Jeff Sullivan at Fangraphs was doing some work recently in an attempt to use Pitch F/X to see if certain teams / hitters were getting more/less favorable strike zones. The basis for this analysis was data from Pitch F/X, which Jeff then translated into a rate statistic of “Difference / 1000.” The explanation in one of his posts on the subject is simple and it seems silly not to quote it here:

“A positive number means a player or team saw more called strikes than expected, and a negative number means a player or team saw fewer called strikes than expected.”

The post also notes that the league average is approximately -5. The caveat is that this data is not perfect because a hitter has much less control over their destiny with regards to where the pitch to them ends up being thrown.

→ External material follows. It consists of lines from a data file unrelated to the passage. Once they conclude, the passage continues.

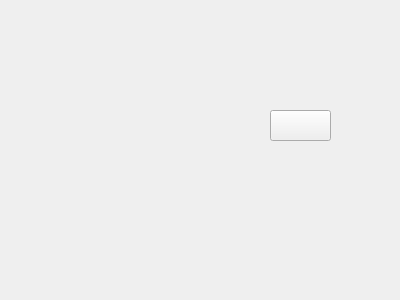
Above: qt_widget/qt_widget.ui from ys0uyno/qt_gui_demo before the change. Below: the same form after it.
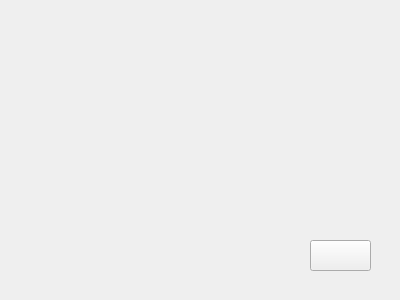
That is the form after the change. Icons and pictures are not drawn.

Commit message: make an exit confirmation window with QDialog

Diff of the .ui file:
```diff
--- a/qt_widget/qt_widget.ui
+++ b/qt_widget/qt_widget.ui
@@ -19,8 +19,8 @@
   <widget class="QPushButton" name="finishBtn">
    <property name="geometry">
     <rect>
-     <x>270</x>
-     <y>110</y>
+     <x>310</x>
+     <y>240</y>
      <width>61</width>
      <height>31</height>
     </rect>
```
The commit also changes 6 other files.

Regardless, how did the Yankees starting nine (determined by who accrued the highest number of PAs) fare in these categories?

Derek Jeter – PA : 741 | Diff/ 1000: -6
Alex Rodriguez – PA: 532 | Diff/ 1000: -7
Robinson Cano – PA: 697 | Diff/ 1000:-3
Mark Teixeira – PA: 525 | Diff/ 1000: -2
Curtis Granderson – PA: 685| Diff/ 1000: -5
Raul Ibanez – PA: 425 | Diff/ 1000: -6
Nick Swisher – PA: 624 | Diff/ 1000: -14
Russell Martin – PA: 486 | Diff/ 1000: -15
Eric Chavez – PA: 313| Diff/ 1000: -6

Two thirds of the lineup was “above average” in seeing less called strikes than they “should have.” The umps liked Yankee hitters in 2012.

However, the Yankees lineup is known for its patience and ability to work the count. Is it possible that the team made its own luck and was getting rewarded for demonstrating relatively more patience? Perhaps. The 2012 Yankees checked in within the Top 5 lowest swing percentages on pitches outside the strike zone for the entirety of Major League Baseball. A consideration of the 100 hitters that demonstrated the best Diff/1000 scores (minimum of 400 PAs) reveals that 67% of them registered an O-Swing percentage that was better than the average for that same group in 2012, which seems to help corroborate the theory.